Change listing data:

#####

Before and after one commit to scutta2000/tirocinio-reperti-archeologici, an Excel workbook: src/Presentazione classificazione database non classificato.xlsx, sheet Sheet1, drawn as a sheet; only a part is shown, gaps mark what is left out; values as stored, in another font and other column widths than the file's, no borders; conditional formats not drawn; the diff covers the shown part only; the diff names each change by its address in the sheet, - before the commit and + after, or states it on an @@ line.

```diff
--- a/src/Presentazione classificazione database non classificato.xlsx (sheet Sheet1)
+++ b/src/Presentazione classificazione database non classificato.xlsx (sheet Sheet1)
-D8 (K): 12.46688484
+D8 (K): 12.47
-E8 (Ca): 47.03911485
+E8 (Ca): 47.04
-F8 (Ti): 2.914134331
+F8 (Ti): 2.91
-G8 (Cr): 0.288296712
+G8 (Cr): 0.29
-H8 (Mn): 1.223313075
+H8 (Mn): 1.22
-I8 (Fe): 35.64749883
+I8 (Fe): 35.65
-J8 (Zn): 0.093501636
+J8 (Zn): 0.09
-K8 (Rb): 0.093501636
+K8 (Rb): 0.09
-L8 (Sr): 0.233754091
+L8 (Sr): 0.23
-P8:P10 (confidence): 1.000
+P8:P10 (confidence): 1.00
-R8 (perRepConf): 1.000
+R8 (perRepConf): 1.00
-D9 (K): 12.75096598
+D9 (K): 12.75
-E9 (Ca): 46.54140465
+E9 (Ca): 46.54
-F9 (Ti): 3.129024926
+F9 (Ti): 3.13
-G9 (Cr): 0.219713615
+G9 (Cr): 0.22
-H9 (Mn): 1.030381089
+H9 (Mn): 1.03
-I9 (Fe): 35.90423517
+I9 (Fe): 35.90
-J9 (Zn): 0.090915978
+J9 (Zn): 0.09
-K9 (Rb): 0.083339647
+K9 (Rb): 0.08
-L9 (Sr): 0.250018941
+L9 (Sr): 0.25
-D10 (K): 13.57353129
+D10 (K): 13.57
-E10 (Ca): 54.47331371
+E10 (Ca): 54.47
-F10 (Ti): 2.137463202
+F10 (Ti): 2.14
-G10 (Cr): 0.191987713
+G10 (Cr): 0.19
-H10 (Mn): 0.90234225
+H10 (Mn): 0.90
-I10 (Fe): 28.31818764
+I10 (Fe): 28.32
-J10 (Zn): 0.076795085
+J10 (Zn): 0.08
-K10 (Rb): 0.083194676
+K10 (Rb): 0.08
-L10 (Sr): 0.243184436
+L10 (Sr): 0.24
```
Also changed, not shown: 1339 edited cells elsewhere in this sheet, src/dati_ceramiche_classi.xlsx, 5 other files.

#####

What you are asked to do:
All lines of the records above that carry the word "confidence" should be listed.

Reply:
-P8:P10 (confidence): 1.000
+P8:P10 (confidence): 1.00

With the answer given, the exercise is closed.